December 31, 2007, 4:00 AM PST

While it started out in January 2007 as a traditional computer worm, Storm quickly emerged as a key element toward building one of the largest botnets active on the Internet today.

 Botnets, networks of compromised computers used for spreading spam and malicious software or attacking large corporations, easily became one of the biggest security stories of year. By June, Storm was estimated by SecureWorks to have compromised 1.7 million computers. There also emerged the possibility that state-sponsored malicious-software writers had targeted Estonia with one of the first cyberwars, an attack that included the use of botnets.

Fortunately, the FBI was on top of the botnet problem, announcing in June a few initial arrests as the result of Operation Bot Roast. One of those arrests was alleged spammer kingpin Robert Alan Soloway, who was sentenced in November, when the FBI announced even more arrests as part of Operation Bot Roast II. Overall, the yearlong operation uncovered more than $20 million in economic losses.

Experts say the rush to adopt Web 2.0 has left many Web sites vulnerable to malicious software that could lead to botnet creation.
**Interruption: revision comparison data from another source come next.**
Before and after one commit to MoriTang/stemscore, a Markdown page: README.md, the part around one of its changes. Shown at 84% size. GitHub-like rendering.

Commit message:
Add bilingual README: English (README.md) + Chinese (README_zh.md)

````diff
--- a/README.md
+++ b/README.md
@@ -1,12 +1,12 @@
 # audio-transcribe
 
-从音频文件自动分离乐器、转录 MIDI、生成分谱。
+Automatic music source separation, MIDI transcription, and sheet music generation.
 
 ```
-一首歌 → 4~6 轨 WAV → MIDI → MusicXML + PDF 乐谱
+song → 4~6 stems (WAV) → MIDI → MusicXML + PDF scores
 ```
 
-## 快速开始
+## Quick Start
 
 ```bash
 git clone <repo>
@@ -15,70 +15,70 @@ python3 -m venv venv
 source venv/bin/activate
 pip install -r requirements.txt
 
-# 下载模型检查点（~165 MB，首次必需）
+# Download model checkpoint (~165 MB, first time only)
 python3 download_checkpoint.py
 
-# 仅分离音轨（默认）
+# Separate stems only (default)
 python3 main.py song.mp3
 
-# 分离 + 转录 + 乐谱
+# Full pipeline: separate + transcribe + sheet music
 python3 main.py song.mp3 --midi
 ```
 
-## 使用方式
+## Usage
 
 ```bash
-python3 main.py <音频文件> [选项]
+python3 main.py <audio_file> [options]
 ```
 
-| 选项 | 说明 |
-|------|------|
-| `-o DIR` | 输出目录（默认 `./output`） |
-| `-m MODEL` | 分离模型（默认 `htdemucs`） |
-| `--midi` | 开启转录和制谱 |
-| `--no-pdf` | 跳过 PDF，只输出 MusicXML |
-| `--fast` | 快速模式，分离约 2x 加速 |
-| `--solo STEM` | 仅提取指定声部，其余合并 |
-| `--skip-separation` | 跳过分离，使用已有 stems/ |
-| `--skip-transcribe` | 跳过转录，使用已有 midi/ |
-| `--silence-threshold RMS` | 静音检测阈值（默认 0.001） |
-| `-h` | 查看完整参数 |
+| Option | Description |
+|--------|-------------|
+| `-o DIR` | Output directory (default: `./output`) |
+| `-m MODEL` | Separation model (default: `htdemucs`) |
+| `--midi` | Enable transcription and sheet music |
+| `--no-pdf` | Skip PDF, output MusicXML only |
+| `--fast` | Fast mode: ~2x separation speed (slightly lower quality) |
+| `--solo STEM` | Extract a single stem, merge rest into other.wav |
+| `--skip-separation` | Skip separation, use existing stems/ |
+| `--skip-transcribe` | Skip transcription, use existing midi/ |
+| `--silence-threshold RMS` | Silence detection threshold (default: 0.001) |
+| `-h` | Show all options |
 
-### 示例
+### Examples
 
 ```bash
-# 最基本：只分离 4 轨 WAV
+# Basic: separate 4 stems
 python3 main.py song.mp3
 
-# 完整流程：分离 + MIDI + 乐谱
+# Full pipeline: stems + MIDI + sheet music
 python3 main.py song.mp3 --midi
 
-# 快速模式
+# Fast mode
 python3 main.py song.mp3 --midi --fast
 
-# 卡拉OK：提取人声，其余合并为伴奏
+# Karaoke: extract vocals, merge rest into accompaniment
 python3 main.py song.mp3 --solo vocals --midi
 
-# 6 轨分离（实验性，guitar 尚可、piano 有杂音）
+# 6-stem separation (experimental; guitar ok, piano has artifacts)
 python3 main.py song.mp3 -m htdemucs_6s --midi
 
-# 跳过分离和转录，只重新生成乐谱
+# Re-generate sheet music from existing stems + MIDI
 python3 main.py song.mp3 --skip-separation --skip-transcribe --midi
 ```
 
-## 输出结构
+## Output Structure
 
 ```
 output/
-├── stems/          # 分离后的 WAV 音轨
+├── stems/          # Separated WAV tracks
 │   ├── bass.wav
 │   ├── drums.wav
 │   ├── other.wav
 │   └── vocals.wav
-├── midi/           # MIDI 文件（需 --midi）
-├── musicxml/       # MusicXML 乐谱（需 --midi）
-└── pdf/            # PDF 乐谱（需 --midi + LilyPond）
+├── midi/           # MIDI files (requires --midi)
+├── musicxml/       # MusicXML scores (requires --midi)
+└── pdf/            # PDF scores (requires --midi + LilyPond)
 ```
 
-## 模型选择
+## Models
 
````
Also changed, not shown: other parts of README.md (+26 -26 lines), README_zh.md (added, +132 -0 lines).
Flaws in Web 2.0 development was a theme again at this year's annual Black Hat gathering in Las Vegas.

Indeed, criminals have resorted to using new strategies to infect computers; one method relies on first compromising legitimate Web sites, then leading users to servers hosting packaged malicious software. If a user, for instance, used Internet Explorer to view a compromised page, the malicious-software server would attempt to download specific exploits for that browser. Another recent example of using the Web to launch attacks included compromising popular MySpace.com pages.

The year also saw a sharp increase in the use by criminals of non-operating-system exploits. Common desktop applications such as Adobe Reader, Apple Quicktime, and Real Player have become the favorite targets of criminal hackers. At CanSecWest, an annual security conference in Vancouver, British Columbia, a zero-day flaw in Quicktime was used to hack into a MacBook, securing its discoverer a $10,000 prize.

Other Web attacks focused entirely on the increased use of Facebook, MySpace, and Gmail.

Second to botnets making headlines in 2007 was identity theft, leading off with the 47 million accounts that were compromised from TJX Companies, which operates such discount retail chains as T.J. Maxx and Marshalls. Authorities have since linked at least one Ukrainian man to the theft, and in September, TJX said it would offer discounts to customers in 2008.

Other data breaches making the news included, but were not limited to, Monster.com, Pfizer, and IBM.

The year also included several high-profile security company acquisitions. Cisco acquired Ironport, an e-mail security company; Hewlett-Packard acquired SPI Dynamics, a security research company; RSA acquired Tablus, an enterprise data loss prevention company; Google acquired GreenBorder, a safe-browsing company, and Postini, an e-mail security company; McAfee acquired ScanAlert, a security certification company, and SafeBoot, an enterprise data loss prevention company; and Symantec acquired Vontu, an enterprise data loss prevention company.

In 2007, CNET News.com produced two in-depth looks at security. First was the series "Wardens of the Web," which profiled the behind-the-scenes security people at Google, Yahoo, and Microsoft. The second--"Securing Microsoft: A long road"--was an inside look at how Microsoft's response to security threats has evolved over the years.